Violence is widely recognized as a problem in modern society.
Americans identify violent crime as a predominant concern,
and violent behavior is increasing among our young people.
Here and abroad hostility and competition among ethnic groups
have taken on a new prominence, and reports of wars from Russia
to Rwanda describe a new world order as volatile as ever before,
buffeted by animosities that are part of history as well as
by violent responses to contemporary inequities. In too many
cases, the tools of conflict resolution, therapy, and diplomacy
are not working, but the urgency of each situation seems to
demand immediate responses, even responses which experience
and good judgment tell us will not be effective. Tough crime
bills are passed, more prisons are built, high school classes
are devoted to role-playing conflict situations, orphanages
are proposed. The United Nations sends peacekeepers into impossible
situations where its legitimacy is challenged by all sides.
The results of these interventions are unpredictable, and
at those rare times when peace breaks out, no one is sure
why it happened.
Harry Guggenheim established this foundation to support research
on violence, aggression, and dominance because he was convinced
that solid, thoughtful, scholarly and scientific research,
experimentation, and analysis would in the end accomplish
more than the usual solutions impelled by urgency rather than
understanding. We do not yet hold the solution to violence,
but better analyses, more acute predictions, constructive
criticisms, and new, effective ideas will come in time from
investigations such as those supported by our grants.
The foundation places a priority on the study of urgent problems
of violence and aggression in the modern world and also encourages
related research projects in neuroscience, genetics, animal
behavior, the social sciences, history, criminology, and the

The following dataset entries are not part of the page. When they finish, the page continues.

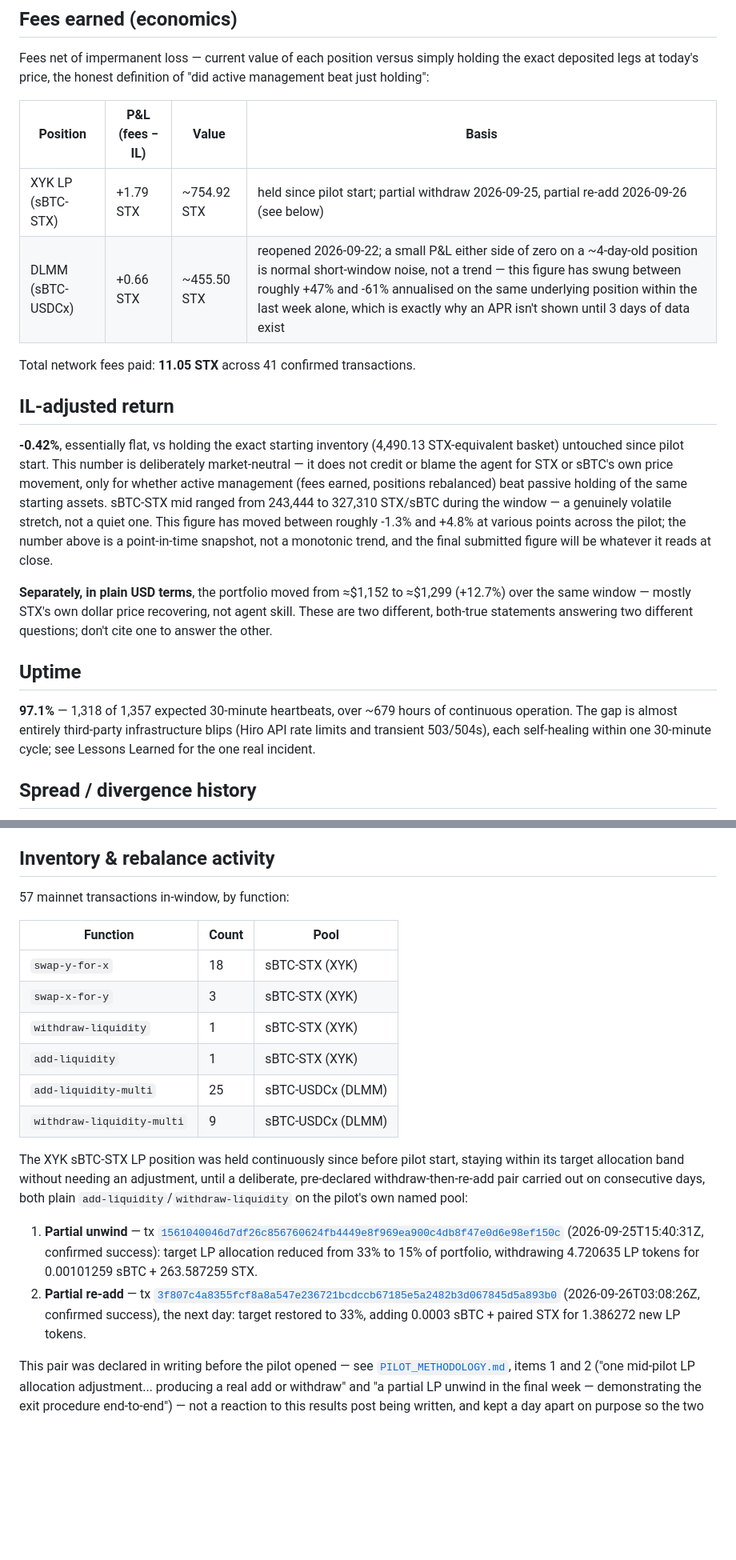
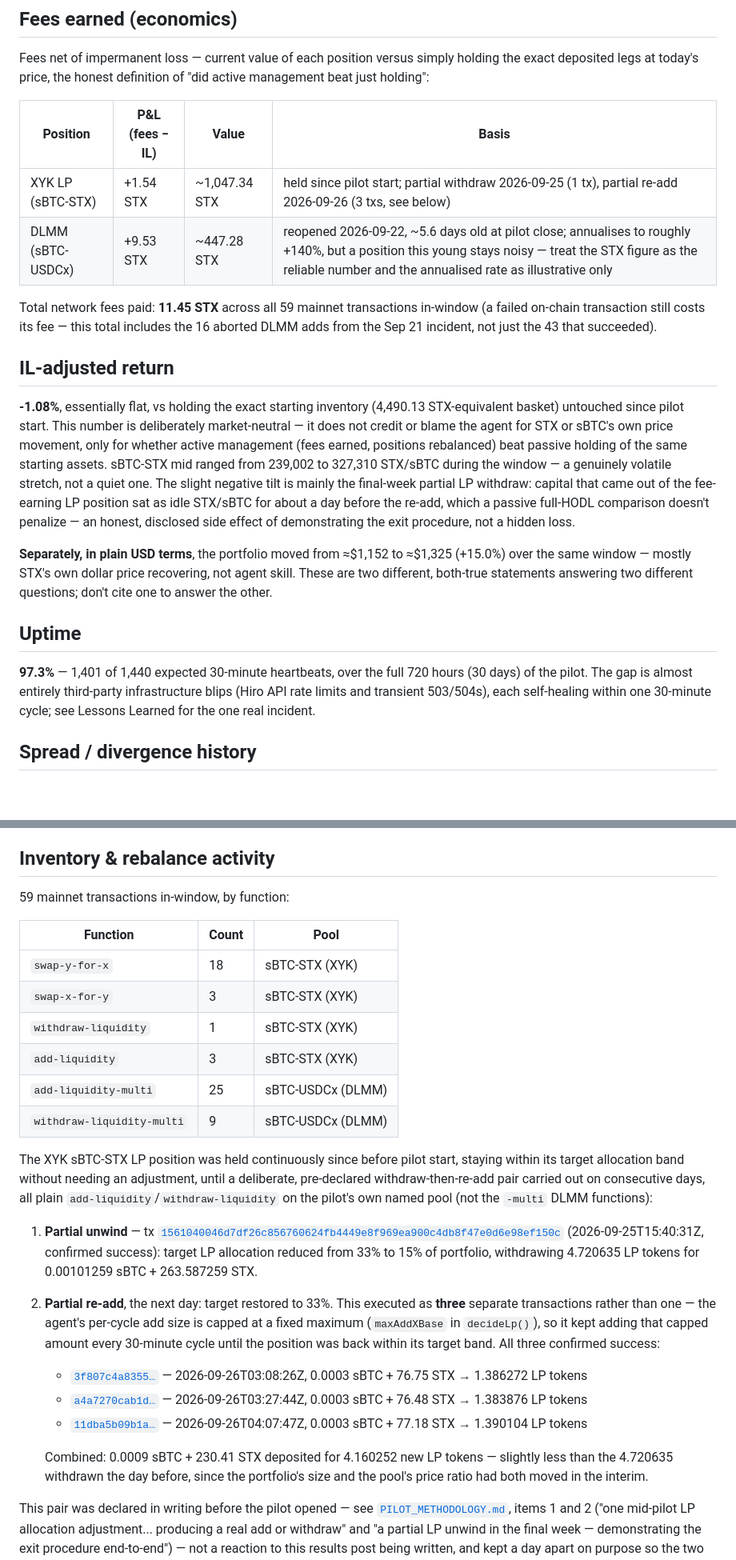
Before and after one commit to mattglory/deepstack, a Markdown page: docs/PILOT_RESULTS.md, 2 parts joined by grey strips. Shown at 80% size. Drawn GitHub-style; blank space fills up the shorter version.

```diff
--- a/docs/PILOT_RESULTS.md
+++ b/docs/PILOT_RESULTS.md
@@ -39,34 +41,37 @@ beat just holding":
 
 | Position | P&L (fees − IL) | Value | Basis |
 |---|---|---|---|
-| XYK LP (sBTC-STX) | +1.79 STX | ~754.92 STX | held since pilot start; partial withdraw 2026-09-25, partial re-add 2026-09-26 (see below) |
-| DLMM (sBTC-USDCx) | +0.66 STX | ~455.50 STX | reopened 2026-09-22; a small P&L either side of zero on a ~4-day-old position is normal short-window noise, not a trend — this figure has swung between roughly +47% and -61% annualised on the same underlying position within the last week alone, which is exactly why an APR isn't shown until 3 days of data exist |
+| XYK LP (sBTC-STX) | +1.54 STX | ~1,047.34 STX | held since pilot start; partial withdraw 2026-09-25 (1 tx), partial re-add 2026-09-26 (3 txs, see below) |
+| DLMM (sBTC-USDCx) | +9.53 STX | ~447.28 STX | reopened 2026-09-22, ~5.6 days old at pilot close; annualises to roughly +140%, but a position this young stays noisy — treat the STX figure as the reliable number and the annualised rate as illustrative only |
 
-Total network fees paid: **11.05 STX** across 41 confirmed transactions.
+Total network fees paid: **11.45 STX** across all 59 mainnet transactions in-window (a
+failed on-chain transaction still costs its fee — this total includes the 16 aborted
+DLMM adds from the Sep 21 incident, not just the 43 that succeeded).
 
 ## IL-adjusted return
 
-**-0.42%**, essentially flat, vs holding the exact starting inventory (4,490.13
+**-1.08%**, essentially flat, vs holding the exact starting inventory (4,490.13
 STX-equivalent basket) untouched since pilot start. This number is deliberately
 market-neutral — it does not credit or blame the agent for STX or sBTC's own price
 movement, only for whether active management (fees earned, positions rebalanced) beat
-passive holding of the same starting assets. sBTC-STX mid ranged from 243,444 to
-327,310 STX/sBTC during the window — a genuinely volatile stretch, not a quiet one.
-This figure has moved between roughly -1.3% and +4.8% at various points across the
-pilot; the number above is a point-in-time snapshot, not a monotonic trend, and the
-final submitted figure will be whatever it reads at close.
+passive holding of the same starting assets. sBTC-STX mid ranged from 239,002 to
+327,310 STX/sBTC during the window — a genuinely volatile stretch, not a quiet one. The
+slight negative tilt is mainly the final-week partial LP withdraw: capital that came out
+of the fee-earning LP position sat as idle STX/sBTC for about a day before the re-add,
+which a passive full-HODL comparison doesn't penalize — an honest, disclosed side effect
+of demonstrating the exit procedure, not a hidden loss.
 
-**Separately, in plain USD terms**, the portfolio moved from ≈$1,152 to ≈$1,299 (+12.7%)
+**Separately, in plain USD terms**, the portfolio moved from ≈$1,152 to ≈$1,325 (+15.0%)
 over the same window — mostly STX's own dollar price recovering, not agent skill. These
 are two different, both-true statements answering two different questions; don't cite
 one to answer the other.
 
 ## Uptime
 
-**97.1%** — 1,318 of 1,357 expected 30-minute heartbeats, over ~679 hours of continuous
-operation. The gap is almost entirely third-party infrastructure blips (Hiro API rate
-limits and transient 503/504s), each self-healing within one 30-minute cycle; see Lessons
-Learned for the one real incident.
+**97.3%** — 1,401 of 1,440 expected 30-minute heartbeats, over the full 720 hours
+(30 days) of the pilot. The gap is almost entirely third-party infrastructure blips
+(Hiro API rate limits and transient 503/504s), each self-healing within one 30-minute
+cycle; see Lessons Learned for the one real incident.
 
 ## Spread / divergence history
 
@@ -85,28 +90,38 @@ oracle-divergence tolerance it defends before halting, and the rebalance band it
 
 ## Inventory & rebalance activity
 
-57 mainnet transactions in-window, by function:
+59 mainnet transactions in-window, by function:
 
 | Function | Count | Pool |
 |---|---|---|
 | `swap-y-for-x` | 18 | sBTC-STX (XYK) |
 | `swap-x-for-y` | 3 | sBTC-STX (XYK) |
 | `withdraw-liquidity` | 1 | sBTC-STX (XYK) |
-| `add-liquidity` | 1 | sBTC-STX (XYK) |
+| `add-liquidity` | 3 | sBTC-STX (XYK) |
 | `add-liquidity-multi` | 25 | sBTC-USDCx (DLMM) |
 | `withdraw-liquidity-multi` | 9 | sBTC-USDCx (DLMM) |
 
 The XYK sBTC-STX LP position was held continuously since before pilot start, staying
 within its target allocation band without needing an adjustment, until a deliberate,
-pre-declared withdraw-then-re-add pair carried out on consecutive days, both plain
-`add-liquidity`/`withdraw-liquidity` on the pilot's own named pool:
+pre-declared withdraw-then-re-add pair carried out on consecutive days, all plain
+`add-liquidity`/`withdraw-liquidity` on the pilot's own named pool (not the `-multi`
+DLMM functions):
 
 1. **Partial unwind** — tx [`1561040046d7df26c856760624fb4449e8f969ea900c4db8f47e0d6e98ef150c`](https://explorer.hiro.so/txid/0x1561040046d7df26c856760624fb4449e8f969ea900c4db8f47e0d6e98ef150c?chain=mainnet)
    (2026-09-25T15:40:31Z, confirmed success): target LP allocation reduced from 33% to
    15% of portfolio, withdrawing 4.720635 LP tokens for 0.00101259 sBTC + 263.587259 STX.
-2. **Partial re-add** — tx [`3f807c4a8355fcf8a8a547e236721bcdccb67185e5a2482b3d067845d5a893b0`](https://explorer.hiro.so/txid/0x3f807c4a8355fcf8a8a547e236721bcdccb67185e5a2482b3d067845d5a893b0?chain=mainnet)
-   (2026-09-26T03:08:26Z, confirmed success), the next day: target restored to 33%,
-   adding 0.0003 sBTC + paired STX for 1.386272 new LP tokens.
+2. **Partial re-add**, the next day: target restored to 33%. This executed as **three**
+   separate transactions rather than one — the agent's per-cycle add size is capped at a
+   fixed maximum (`maxAddXBase` in `decideLp()`), so it kept adding that capped amount
+   every 30-minute cycle until the position was back within its target band. All three
+   confirmed success:
+   - [`3f807c4a8355…`](https://explorer.hiro.so/txid/0x3f807c4a8355fcf8a8a547e236721bcdccb67185e5a2482b3d067845d5a893b0?chain=mainnet) — 2026-09-26T03:08:26Z, 0.0003 sBTC + 76.75 STX → 1.386272 LP tokens
+   - [`a4a7270cab1d…`](https://explorer.hiro.so/txid/0xa4a7270cab1d38778e4e1c5b22658e44d30a1405aec5c12f99457c0d3ce10e5f?chain=mainnet) — 2026-09-26T03:27:44Z, 0.0003 sBTC + 76.48 STX → 1.383876 LP tokens
+   - [`11dba5b09b1a…`](https://explorer.hiro.so/txid/0x11dba5b09b1a374272ec6af4f317e91383f1d7b93fde342456af8957caa8e99e?chain=mainnet) — 2026-09-26T04:07:47Z, 0.0003 sBTC + 77.18 STX → 1.390104 LP tokens
+
+   Combined: 0.0009 sBTC + 230.41 STX deposited for 4.160252 new LP tokens — slightly
+   less than the 4.720635 withdrawn the day before, since the portfolio's size and the
+   pool's price ratio had both moved in the interim.
 
 This pair was declared in writing before the pilot opened — see
 [`PILOT_METHODOLOGY.md`](PILOT_METHODOLOGY.md), items 1 and 2 ("one mid-pilot LP
```
Also changed, not shown: other parts of docs/PILOT_RESULTS.md (+25 -14 lines).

humanities which illuminate modern human problems. Grants
have been made to study aspects of violence related to youth,
family relationships, media effects, crime, biological factors,
intergroup conflict related to religion, ethnicity, and nationalism,
and political violence deployed in war and sub-state terrorism,
as well as processes of peace and the control of aggression.